→ **REQUIREMENT**
If a line of the entries below includes the word "color", it counts; state the total and nothing further.

--------------------

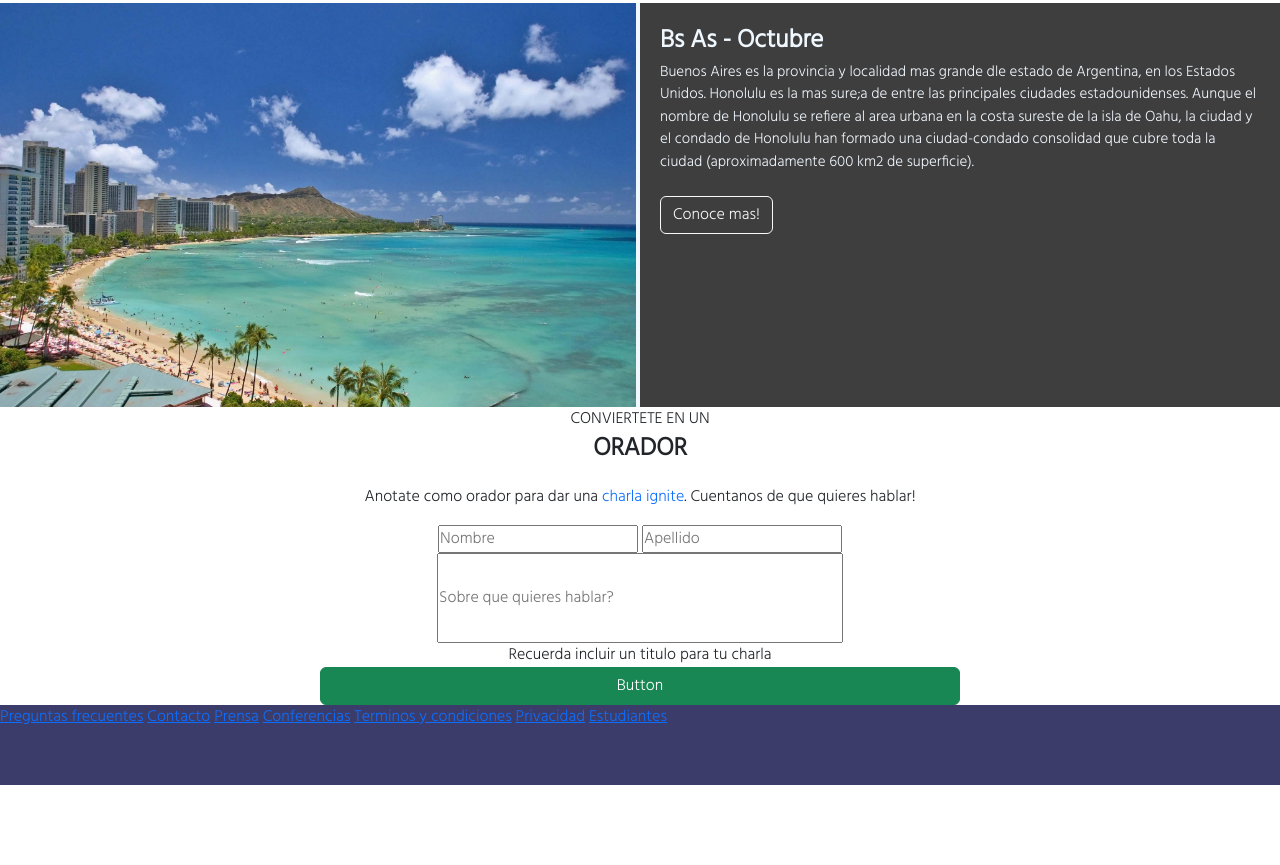
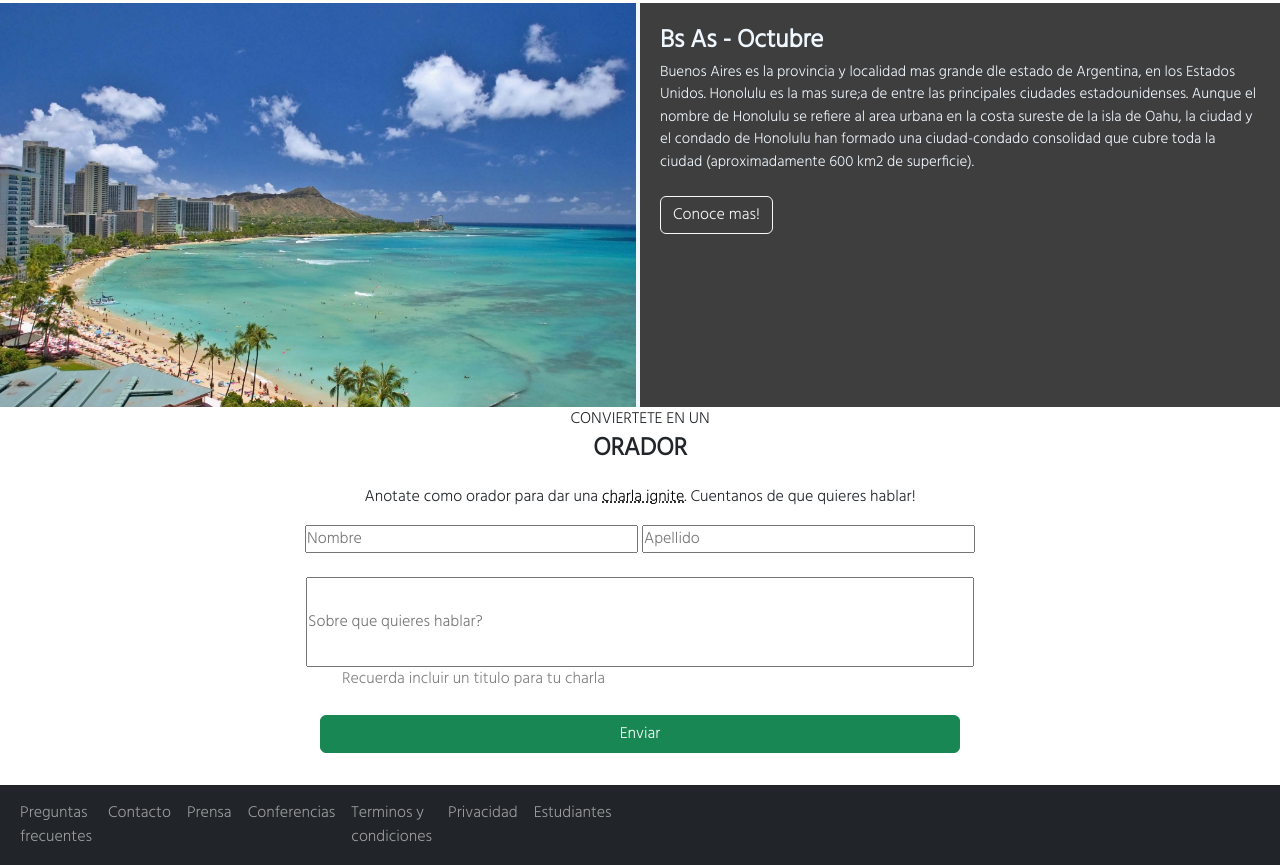
Before and after one commit to brian-magico/Conferencia, a plain HTML site: page index.html in a window 1280 px wide. Shown: the part 1706-2571 px from the top of the page. Before the commit the page ends 2491 px from the top, so only its background shows below. Drawn offline with nearby package versions, Linux system fonts and the light colour scheme.

Commit message:
footer ready

```diff
--- a/index.html
+++ b/index.html
@@ -90,25 +90,49 @@
 </div>
 <div class="convertir">
     <form method="post">
-        <p class="orators">CONVIERTETE EN UN <br><strong>ORADOR</strong></p>
-        <p>Anotate como orador para dar una <a href="#" class="ignite">charla ignite</a>. Cuentanos de que quieres hablar!</p>
+        <p  class="orators">CONVIERTETE EN UN <br><strong>ORADOR</strong></p>
+        <p>Anotate como orador para dar una <a style="color: black" id=ignite href="#">charla ignite</a>. Cuentanos de que quieres hablar!</p>
         <input type="text" id="nombre" placeholder="Nombre">
-        <input type="text" id="apellido" placeholder="Apellido"> <br>
+        <input type="text" id="apellido" placeholder="Apellido"><br><br>
         <input type="text" id="tema" placeholder="Sobre que quieres hablar?"><br>
-        <label for="tema">Recuerda incluir un titulo para tu charla</label>
+        <p class="charla">Recuerda incluir un titulo para tu charla</p>
+        <br><br>
         <div class="d-grid gap-2 col-6 mx-auto">
-            <button class="btn btn-success" type="button">Button</button>
+            <button class="btn btn-success" type="button">Enviar</button>
+        <br>
         </div>
     </form>
 </div>
 <footer>
-    <a href="#">Preguntas frecuentes</a>
-    <a href="#">Contacto</a>
-    <a href="#">Prensa</a>
-    <a href="#">Conferencias</a>
-    <a href="#">Terminos y condiciones</a>
-    <a href="#">Privacidad</a>
-    <a href="#">Estudiantes</a>
+    <nav class="navbar navbar-dark navbar-expand-md bg-dark" >
+        <div class="container-fluid">
+            <div class="collapse navbar-collapse" id="navbarNav">
+                <ul class="navbar-nav">
+                    <li class="nav-item">
+                        <a class="nav-link" href="#">Preguntas <br> frecuentes</a>
+                    </li>
+                    <li class="nav-item">
+                        <a class="nav-link" href="#">Contacto</a>
+                    </li>
+                    <li class="nav-item">
+                        <a class="nav-link" href="#">Prensa</a>
+                    </li>
+                    <li class="nav-item">
+                        <a class="nav-link" href="#">Conferencias</a>
+                    </li>
+                    <li class="nav-item">
+                        <a class="nav-link">Terminos y <br> condiciones</a>
+                    </li>
+                    <li class="nav-item">
+                        <a class="nav-link">Privacidad</a>
+                    </li>
+                    <li class="nav-item">
+                        <a class="nav-link">Estudiantes</a>
+                    </li>
+                </ul>
+            </div>
+        </div>
+    </nav>
 </footer>
 <script src="https://cdn.jsdelivr.net/npm/bootstrap@5.2.1/dist/js/bootstrap.bundle.min.js"
 integrity="sha384-u1OknCvxWvY5kfmNBILK2hRnQC3Pr17a+RTT6rIHI7NnikvbZlHgTPOOmMi466C8" crossorigin="anonymous"></script>
--- a/practico codo a codo/styles.css
+++ b/practico codo a codo/styles.css
@@ -70,38 +70,28 @@ strong{
     text-align: center;
 }
 
-.ignite{
-    text-decoration: dotted;
+#ignite{
+    text-decoration-style: dotted;
 }
 
 
 
 #nombre{
-    width: 200px;
+    width: 333px;
 }
 #apellido{
-    width: 200px;
+    width: 333px;
 }
 #tema{
-    width: 406px;
+    width: 668px;
     height: 90px;
 }
 .codoacodo{
     width: 100px;
 
 }
-footer{
-    color: aliceblue;
-    display: block;
-    height: 80px;
-    background-color: rgb(60, 60, 107);
+.charla{
+    position: absolute;
+    left: 342px;
+    color: gray;
 }
-
-.badge {
-    --bs-badge-padding-x: 0.65em;
-    --bs-badge-padding-y: 0.35em;
-    --bs-badge-font-size: 0.75em;
-    --bs-badge-font-weight: 700;
-    --bs-badge-color: rgb(0, 0, 0);
-    --bs-badge-border-radius: 0.375rem;
-}
```
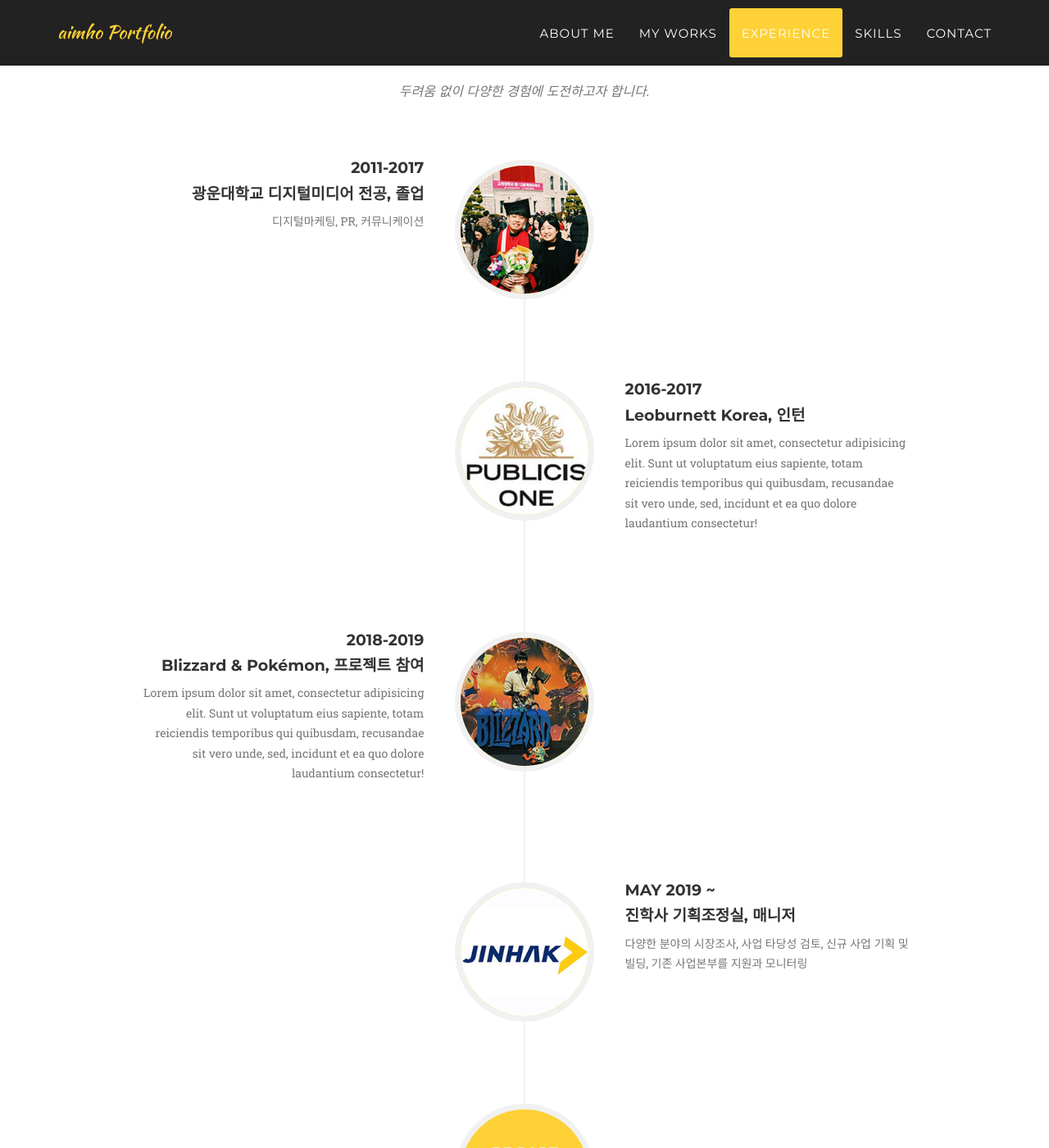
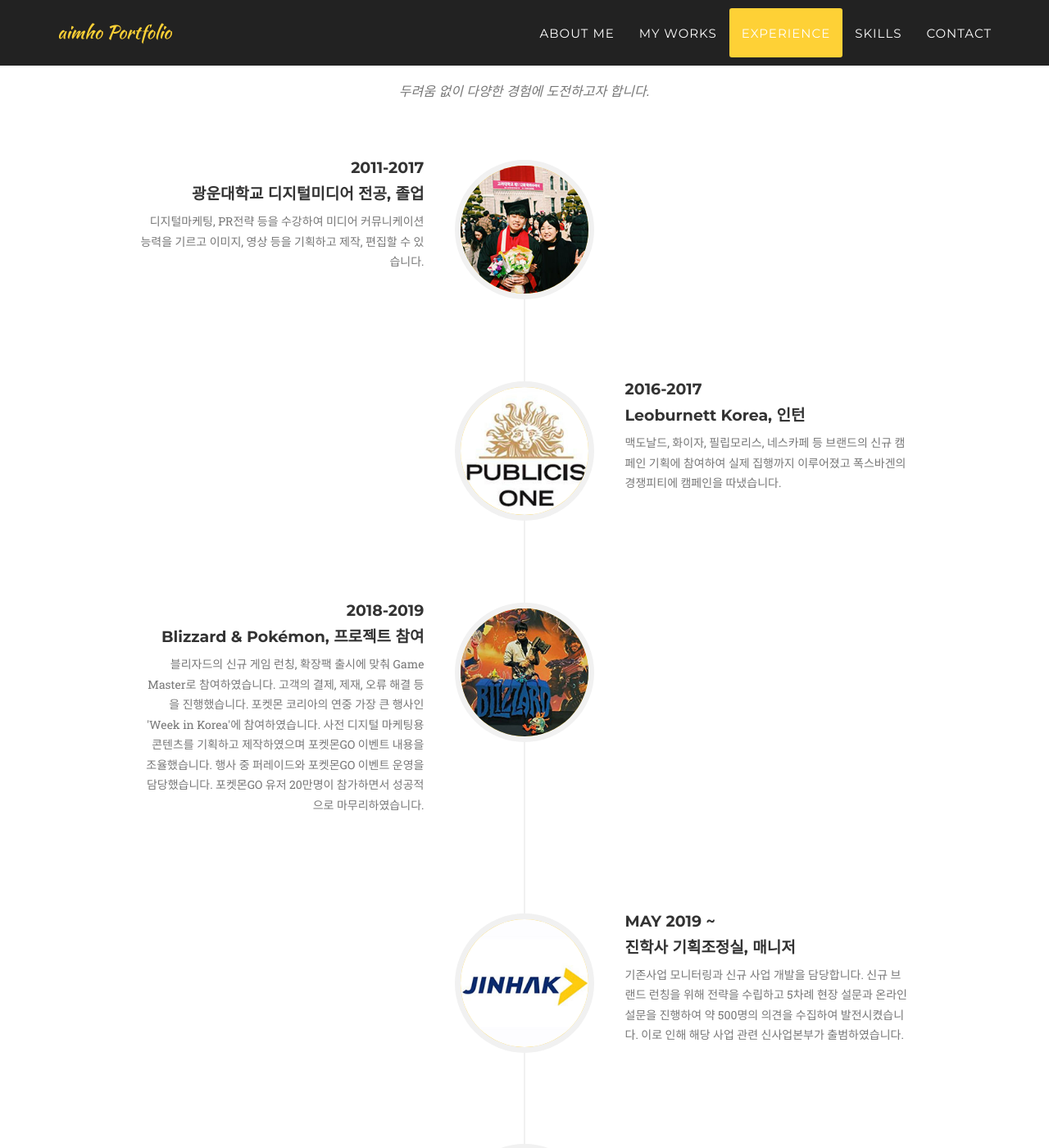
Before and after one commit to aimho23/portfolio, a Jekyll site: the page built from index.html, in a window 1280 px wide and 1400 px high, scrolled down 2818 px. Shown: the whole window at 82% size. Built offline with Jekyll 4.4.1, drawn with Linux system fonts in a browser that asks for light colours; some web fonts are replaced.

Commit message:
about 경험

```diff
--- a/_includes/about.html
+++ b/_includes/about.html
@@ -20,7 +20,7 @@
                                     <h4 class="subheading">광운대학교 디지털미디어 전공, 졸업</h4>
                                 </div>
                                 <div class="timeline-body">
-                                    <p class="text-muted">디지털마케팅, PR, 커뮤니케이션 </p>
+                                    <p class="text-muted">디지털마케팅, PR전략 등을 수강하여 미디어 커뮤니케이션 능력을 기르고 이미지, 영상 등을 기획하고 제작, 편집할 수 있습니다. </p>
                                 </div>
                             </div>
                         </li>
@@ -34,7 +34,7 @@
                                     <h4 class="subheading">Leoburnett Korea, 인턴</h4>
                                 </div>
                                 <div class="timeline-body">
-                                    <p class="text-muted">Lorem ipsum dolor sit amet, consectetur adipisicing elit. Sunt ut voluptatum eius sapiente, totam reiciendis temporibus qui quibusdam, recusandae sit vero unde, sed, incidunt et ea quo dolore laudantium consectetur!</p>
+                                    <p class="text-muted">맥도날드, 화이자, 필립모리스, 네스카페 등 브랜드의 신규 캠페인 기획에 참여하여 실제 집행까지 이루어졌고 폭스바겐의 경쟁피티에 캠페인을 따냈습니다.</p>
                                 </div>
                             </div>
                         </li>
@@ -48,7 +48,9 @@
                                     <h4 class="subheading">Blizzard & Pokémon, 프로젝트 참여</h4>
                                 </div>
                                 <div class="timeline-body">
-                                    <p class="text-muted">Lorem ipsum dolor sit amet, consectetur adipisicing elit. Sunt ut voluptatum eius sapiente, totam reiciendis temporibus qui quibusdam, recusandae sit vero unde, sed, incidunt et ea quo dolore laudantium consectetur!</p>
+                                    <p class="text-muted">블리자드의 신규 게임 런칭, 확장팩 출시에 맞춰 Game Master로 참여하였습니다. 고객의 결제, 제재, 오류 해결 등을 진행했습니다.
+                                        포켓몬 코리아의 연중 가장 큰 행사인 'Week in Korea'에 참여하였습니다. 사전 디지털 마케팅용 콘텐츠를 기획하고 제작하였으며 포켓몬GO 이벤트 내용을 조율했습니다. 행사 중 퍼레이드와 포켓몬GO 이벤트 운영을 담당했습니다.
+                                        포켓몬GO 유저 20만명이 참가하면서 성공적으로 마무리하였습니다.</p>
                                 </div>
                             </div>
                         </li>
@@ -62,7 +64,7 @@
                                     <h4 class="subheading">진학사 기획조정실, 매니저</h4>
                                 </div>
                                 <div class="timeline-body">
-                                    <p class="text-muted">다양한 분야의 시장조사, 사업 타당성 검토, 신규 사업 기획 및 빌딩, 기존 사업본부를 지원과 모니터링</p>
+                                    <p class="text-muted">기존사업 모니터링과 신규 사업 개발을 담당합니다. 신규 브랜드 런칭을 위해 전략을 수립하고 5차례 현장 설문과 온라인 설문을 진행하여 약 500명의 의견을 수집하여 발전시켰습니다. 이로 인해 해당 사업 관련 신사업본부가 출범하였습니다. </p>
                                 </div>
                             </div>
                         </li>
```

--------------------

→ **RESPONSE BELOW**
5